Edited by Joe Russell, Alastair Driver

With thanks to the Smart Innovation Team

Pensions are boring, and that makes them fascinating

Scheme member engagement is an industry-wide problem – this article explains how the innovation team at Smart uses the B=MAP framework to facilitate behaviour change, and how it helped us create a successful “first time sign-in” feature

About Smart

Smart is a global savings and investments technology platform provider. Its mission is to transform retirement, savings and financial wellbeing around the world.

Smart partners with governments and financial institutions (including insurers, asset managers, banks, financial advisers) to deliver retirement savings and income solutions that are digital, bespoke and cost efficient. In addition to the UK, Smart is operating in the USA, Europe, Australia and the Middle East with more than a million savers entrusting over £10 billion in assets on the platform. 
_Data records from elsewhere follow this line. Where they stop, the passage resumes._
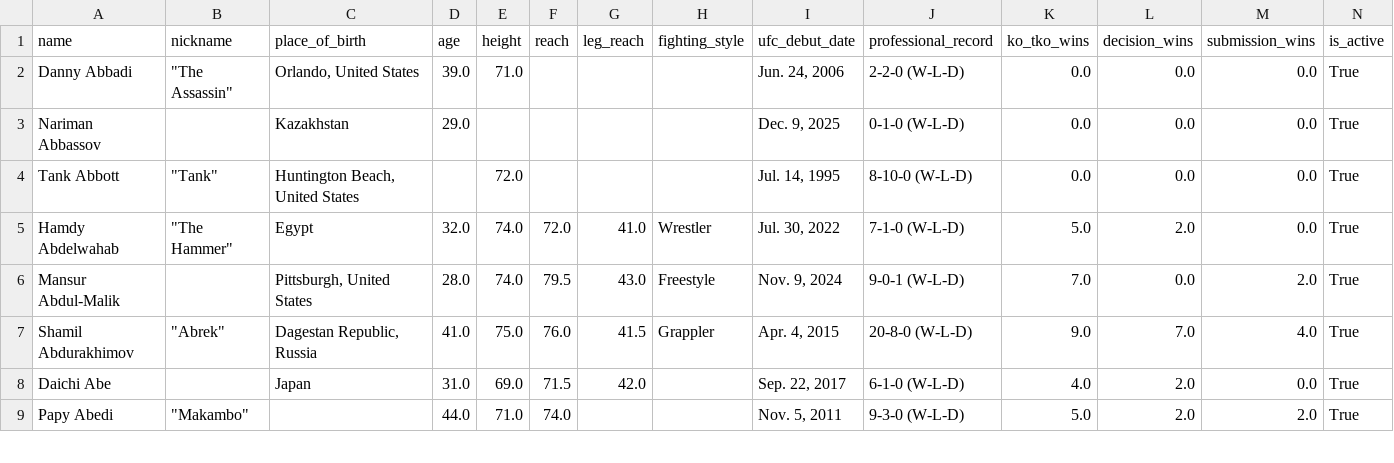
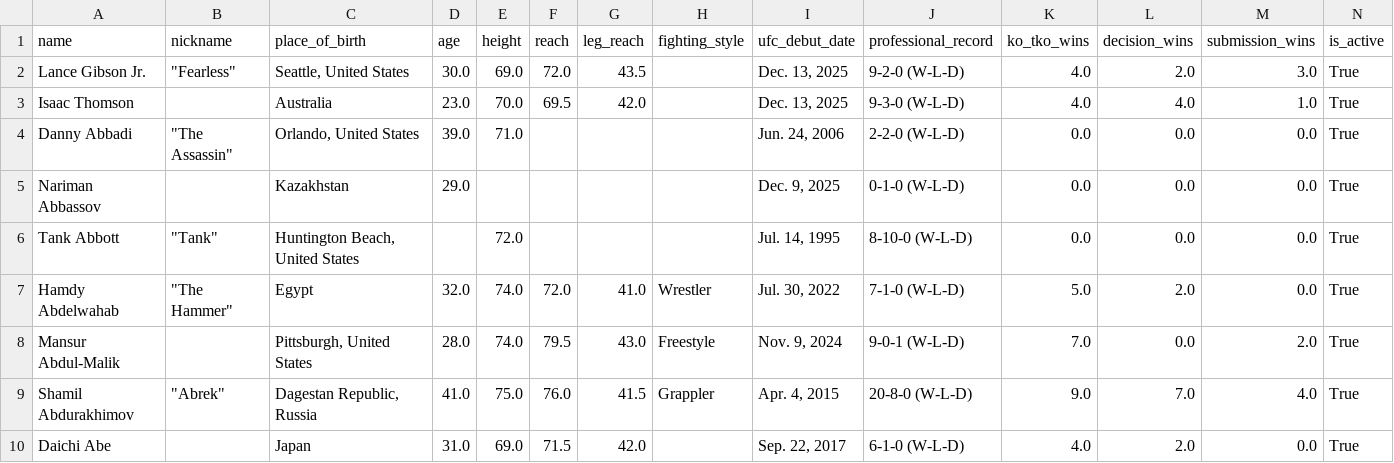
Before and after one commit to Facusc16/ufc_database, a CSV file: ufc_fighters.csv, drawn as a sheet; only a part is shown; the shorter side is filled out with more unchanged rows; the diff names each change by its address in the sheet, - before the commit and + after, or states it on an @@ line.

Commit message:
Actualizados datasets 19/12/2025

```diff
--- a/ufc_fighters.csv
+++ b/ufc_fighters.csv
+row 2: Lance Gibson Jr. | "Fearless" | Seattle, United States | 30.0 | 69.0 | 72.0 | 43.5 |  | Dec. 13, 2025 | 9-2-0 (W-L-D) | 4.0 | 2.0 | 3.0 | True
+row 3: Isaac Thomson |  | Australia | 23.0 | 70.0 | 69.5 | 42.0 |  | Dec. 13, 2025 | 9-3-0 (W-L-D) | 4.0 | 4.0 | 1.0 | True
```
Also changed, not shown: ufc_events.csv, 1 other file.
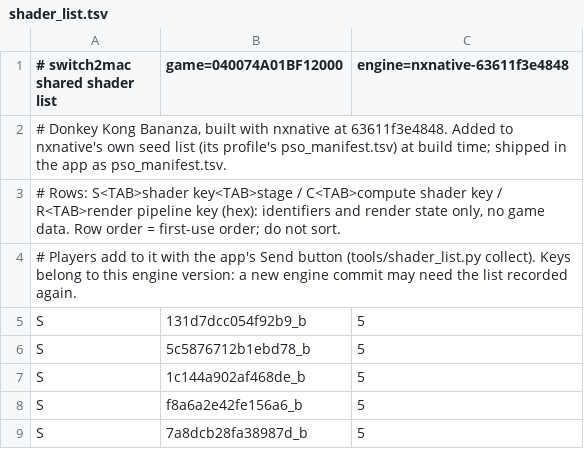
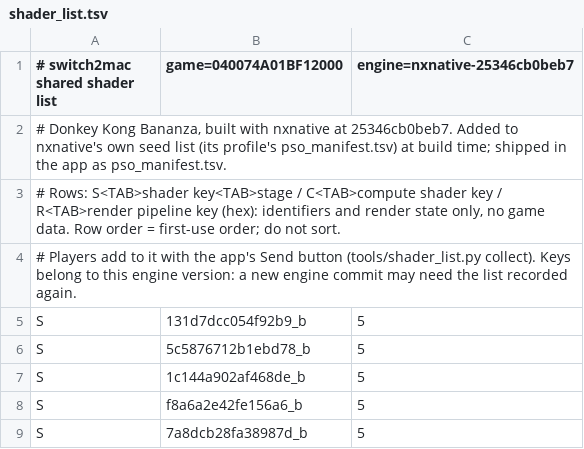
Before and after one commit to azmasm/hermit, a TSV file: games/donkey-kong-bananza/shader_list.tsv, drawn as a sheet; only a part is shown.

```diff
--- a/games/donkey-kong-bananza/shader_list.tsv
+++ b/games/donkey-kong-bananza/shader_list.tsv
@@ -1,3 +1,3 @@
-# switch2mac shared shader list	game=040074A01BF12000	engine=nxnative-63611f3e4848
-# Donkey Kong Bananza, built with nxnative at 63611f3e4848. Added to nxnative's own seed list (its profile's pso_manifest.tsv) at build time; shipped in the app as pso_manifest.tsv.
+# switch2mac shared shader list	game=040074A01BF12000	engine=nxnative-25346cb0beb7
+# Donkey Kong Bananza, built with nxnative at 25346cb0beb7. Added to nxnative's own seed list (its profile's pso_manifest.tsv) at build time; shipped in the app as pso_manifest.tsv.
 # Rows: S<TAB>shader key<TAB>stage / C<TAB>compute shader key / R<TAB>render pipeline key (hex): identifiers and render state only, no game data. Row order = first-use order; do not sort.
```
Also changed, not shown: 3 other files.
Smart supports its clients with a global team.

Aquiline Capital Partners, Legal & General, Fidelity International Strategic Ventures, J.P. Morgan, the Link Group, Barclays, Natixis Investment Managers, DWS Group and Chrysalis Investments are all investors in Smart.

For media enquiries

Email: pressoffice@smartco